**Your goal:** Say how many lines in the records hold "Install". Nothing but the number should be given.

--------

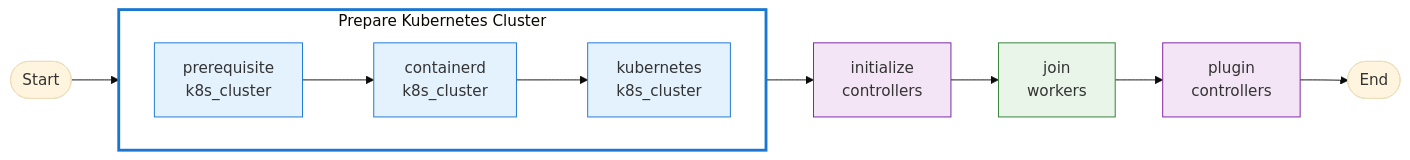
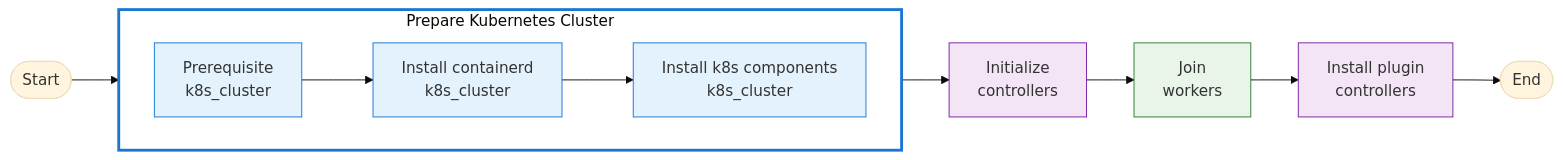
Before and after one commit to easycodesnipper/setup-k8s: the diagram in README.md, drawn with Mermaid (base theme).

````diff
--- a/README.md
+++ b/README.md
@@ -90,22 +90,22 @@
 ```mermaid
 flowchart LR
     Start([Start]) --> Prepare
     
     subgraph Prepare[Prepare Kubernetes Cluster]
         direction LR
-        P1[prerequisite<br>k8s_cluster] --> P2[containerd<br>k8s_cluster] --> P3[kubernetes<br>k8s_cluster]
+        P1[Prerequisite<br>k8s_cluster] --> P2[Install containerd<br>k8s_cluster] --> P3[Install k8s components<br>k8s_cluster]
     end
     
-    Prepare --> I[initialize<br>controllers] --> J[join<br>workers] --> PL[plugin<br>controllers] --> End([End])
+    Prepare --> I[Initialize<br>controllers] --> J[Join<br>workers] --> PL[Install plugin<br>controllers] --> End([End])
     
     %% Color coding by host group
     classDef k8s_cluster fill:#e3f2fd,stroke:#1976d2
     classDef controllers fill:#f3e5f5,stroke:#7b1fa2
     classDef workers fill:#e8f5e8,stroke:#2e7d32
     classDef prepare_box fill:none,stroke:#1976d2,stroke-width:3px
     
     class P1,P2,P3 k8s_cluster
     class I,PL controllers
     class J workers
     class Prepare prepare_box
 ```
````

--------

**Exercise result:** 2